“Carry is allowed,” in the Board of Supervisors room, said VCDL President Philip Van Cleave in an alert sent last week to the organization’s 6,300 members across Virginia.

Isle of Wight County Sheriff Mark Marshall said his agency is prepared for the meeting.

“We will make every effort to ensure that the Board of Supervisors meeting occurs without significant disruption. The people’s business must be done,” Marshall said. {mprestriction ids=”1,2,3,4,5,6″}

Van Cleave said alerting his members that they can carry a weapon to the meeting is general practice and is not intended to intimidate anyone at the meeting.

“People have a right to carry for self-defense and we always encourage members to carry wherever they can legally do so,” he said.

Van Cleave said his board overwhelmingly voted to seek approval of the range by the Isle of Wight Board of Supervisors, and encourages VCDL members to do the same.

“They have 6,300 people to come beat up on little Walters,” said Volpe Boykin, who lives near the site of the proposed range, which would be located at American K-9 Interdiction on Burdette Road.

“Talk about feeling helpless and outnumbered,” said Boykin, who also happens to be a member of the VCDL.

Boykin has led the opposition to the K-9’s application, which calls for an outdoor public shooting range that would be used by law enforcement, government entities, proprietary clients and recreation shooters from 10 a.m. until 6 p.m. for the public and outside those times for K-9 clients, according to a county staff report.

One proposed shooting range in the application would be for 50M TACT rifles — long-range military sniper rifles used in Afghanistan.

K-9 is currently under a cease and desist order from the county after it allegedly opened a public shooting range prior to approval by the Board.

K-9 was approved in 2009 as a training facility for bomb-sniffing dogs for the military. Those contracts have since fallen off and the owners are seeking new uses for the property.

VCDL members have already sent a flood of emails to the members of the Board of Supervisors after the proposed range was recommended for denial by the Isle of Wight County Planning Commission in May.

Van Cleave claims it is a Second Amendment issue.

Access to shooting ranges is important for Virginia’s gun owners, said Van Cleave in his alert.

There are currently 32 private and public shooting ranges within 60 miles of Smithfield, according to

Also, there are plans being explored for a shooting range right over the Virginia state line in Camden County, N.C. that is located “in the middle of nowhere,” according to a story in the Virginia Pilot, According to the Pilot story, the range would be on 250 acres, include indoor and outdoor ranges with a 1,200-meter distance range, as well as skeet and trap shooting fields.

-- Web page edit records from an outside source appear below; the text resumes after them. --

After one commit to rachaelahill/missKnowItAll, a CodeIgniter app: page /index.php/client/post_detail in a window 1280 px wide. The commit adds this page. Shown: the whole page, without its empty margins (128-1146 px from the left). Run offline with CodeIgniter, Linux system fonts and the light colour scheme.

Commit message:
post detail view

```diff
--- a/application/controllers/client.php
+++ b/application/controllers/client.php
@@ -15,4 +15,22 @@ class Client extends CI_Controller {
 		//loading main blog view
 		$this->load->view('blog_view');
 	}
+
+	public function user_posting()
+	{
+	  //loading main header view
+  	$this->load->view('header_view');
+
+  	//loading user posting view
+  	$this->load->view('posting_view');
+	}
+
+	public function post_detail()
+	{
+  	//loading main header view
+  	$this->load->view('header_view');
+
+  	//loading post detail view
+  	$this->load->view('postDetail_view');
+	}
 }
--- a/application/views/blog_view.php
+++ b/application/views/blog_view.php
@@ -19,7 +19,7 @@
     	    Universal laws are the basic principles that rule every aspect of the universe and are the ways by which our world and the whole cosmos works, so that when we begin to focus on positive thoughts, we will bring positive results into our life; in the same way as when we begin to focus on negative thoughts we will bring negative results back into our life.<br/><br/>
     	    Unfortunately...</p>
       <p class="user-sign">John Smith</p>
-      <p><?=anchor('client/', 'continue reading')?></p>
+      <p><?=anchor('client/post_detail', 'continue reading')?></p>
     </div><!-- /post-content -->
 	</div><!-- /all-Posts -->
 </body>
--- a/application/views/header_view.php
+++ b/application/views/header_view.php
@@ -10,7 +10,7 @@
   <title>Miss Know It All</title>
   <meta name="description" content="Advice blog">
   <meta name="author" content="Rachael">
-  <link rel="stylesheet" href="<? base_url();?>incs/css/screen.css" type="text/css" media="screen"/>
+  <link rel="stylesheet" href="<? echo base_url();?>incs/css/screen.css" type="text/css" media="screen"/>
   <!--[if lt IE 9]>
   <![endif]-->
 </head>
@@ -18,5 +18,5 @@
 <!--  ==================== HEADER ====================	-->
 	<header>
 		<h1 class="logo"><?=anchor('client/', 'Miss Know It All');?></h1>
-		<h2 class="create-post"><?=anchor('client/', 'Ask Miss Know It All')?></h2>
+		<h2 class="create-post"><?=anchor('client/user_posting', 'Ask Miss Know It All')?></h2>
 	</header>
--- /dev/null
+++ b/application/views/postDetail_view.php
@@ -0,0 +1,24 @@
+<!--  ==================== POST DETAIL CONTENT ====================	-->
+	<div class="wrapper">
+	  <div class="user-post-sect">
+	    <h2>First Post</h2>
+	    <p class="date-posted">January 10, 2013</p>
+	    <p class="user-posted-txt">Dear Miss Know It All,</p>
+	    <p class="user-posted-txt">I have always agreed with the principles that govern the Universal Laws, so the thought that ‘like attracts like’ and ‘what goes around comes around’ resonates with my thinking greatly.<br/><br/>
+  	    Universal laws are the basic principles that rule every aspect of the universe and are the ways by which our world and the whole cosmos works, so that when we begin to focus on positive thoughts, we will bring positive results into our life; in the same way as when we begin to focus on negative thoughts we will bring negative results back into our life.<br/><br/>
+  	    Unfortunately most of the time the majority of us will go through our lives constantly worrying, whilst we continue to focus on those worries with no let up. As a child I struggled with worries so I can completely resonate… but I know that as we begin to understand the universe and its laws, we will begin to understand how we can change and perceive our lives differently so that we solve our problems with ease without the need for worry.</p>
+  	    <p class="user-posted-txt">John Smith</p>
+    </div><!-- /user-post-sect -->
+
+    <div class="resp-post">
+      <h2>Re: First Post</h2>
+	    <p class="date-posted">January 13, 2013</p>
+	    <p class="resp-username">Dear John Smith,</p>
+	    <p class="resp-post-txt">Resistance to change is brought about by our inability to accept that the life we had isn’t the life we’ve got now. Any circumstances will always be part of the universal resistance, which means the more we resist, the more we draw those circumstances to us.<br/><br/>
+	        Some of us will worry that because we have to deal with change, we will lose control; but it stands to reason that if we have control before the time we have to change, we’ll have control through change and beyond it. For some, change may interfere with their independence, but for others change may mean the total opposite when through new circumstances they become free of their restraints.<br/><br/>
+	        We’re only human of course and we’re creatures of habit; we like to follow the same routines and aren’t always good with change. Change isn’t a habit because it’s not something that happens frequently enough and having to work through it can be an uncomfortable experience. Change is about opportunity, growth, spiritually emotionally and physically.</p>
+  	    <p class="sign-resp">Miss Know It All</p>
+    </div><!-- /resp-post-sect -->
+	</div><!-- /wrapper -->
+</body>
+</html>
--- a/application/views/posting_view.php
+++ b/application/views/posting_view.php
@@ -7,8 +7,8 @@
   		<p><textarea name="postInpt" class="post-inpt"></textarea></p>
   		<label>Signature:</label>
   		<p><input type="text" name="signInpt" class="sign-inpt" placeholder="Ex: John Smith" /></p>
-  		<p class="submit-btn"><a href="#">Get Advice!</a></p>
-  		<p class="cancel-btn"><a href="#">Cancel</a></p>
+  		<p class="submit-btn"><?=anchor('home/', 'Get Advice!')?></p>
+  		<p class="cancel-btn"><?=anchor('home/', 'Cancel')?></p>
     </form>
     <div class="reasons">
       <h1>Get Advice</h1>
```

Boykin, who has a personal shooting range at his home, said it’s a property rights issue due the amount of noise, traffic and safety concerns a public outdoor shooting range would generate.

Boykin said Van Cleave came to Walters and did a gun test with various types of firearms. Boykin said all of the weapons could be heard at this house except the 22 rifle.

But those guns were shot one at a time, Boykin said.

“Their goal is misplaced this time,” he said of the VCDL.

Boykin said he’s concerned about the number of people planning to attend the meeting — most of whom will be sitting on opposite sides of a volatile and emotional issue. The Board of Supervisors room was filled shoulder-to-shoulder for the planning commission meeting in May, which was accompanied by several outbursts from members of the public attending the session.

Boykin sent out 146 letters and nearly 80 people attended the planning commission meeting. This time, Boykin has sent out 450 letters.

“If something bad happens, they’re (county officials) are going to have to choke on it,” he said.

Board Chairman Rex Alphin said the county decided not to change the location of the meeting because it would have to be re-advertised and some people could be confused and go to the wrong place.

Alphin said there are video screens and enhanced speakers in the lobby as well as downstairs, and county officials plan to install speakers outside.

“We have a lot of outside,” he said of making room for all who may attend.

Alphin said there are 11 public hearings scheduled for July 21, and those who require speakers, other than the K-9 application, will go first.

“We have steps in place to accommodate this crowd and allow everyone to speak.” he said.

The meeting is Thursday, July 21, 6 p.m. at the Isle of Wight County Courthouse complex.  {/mprestriction}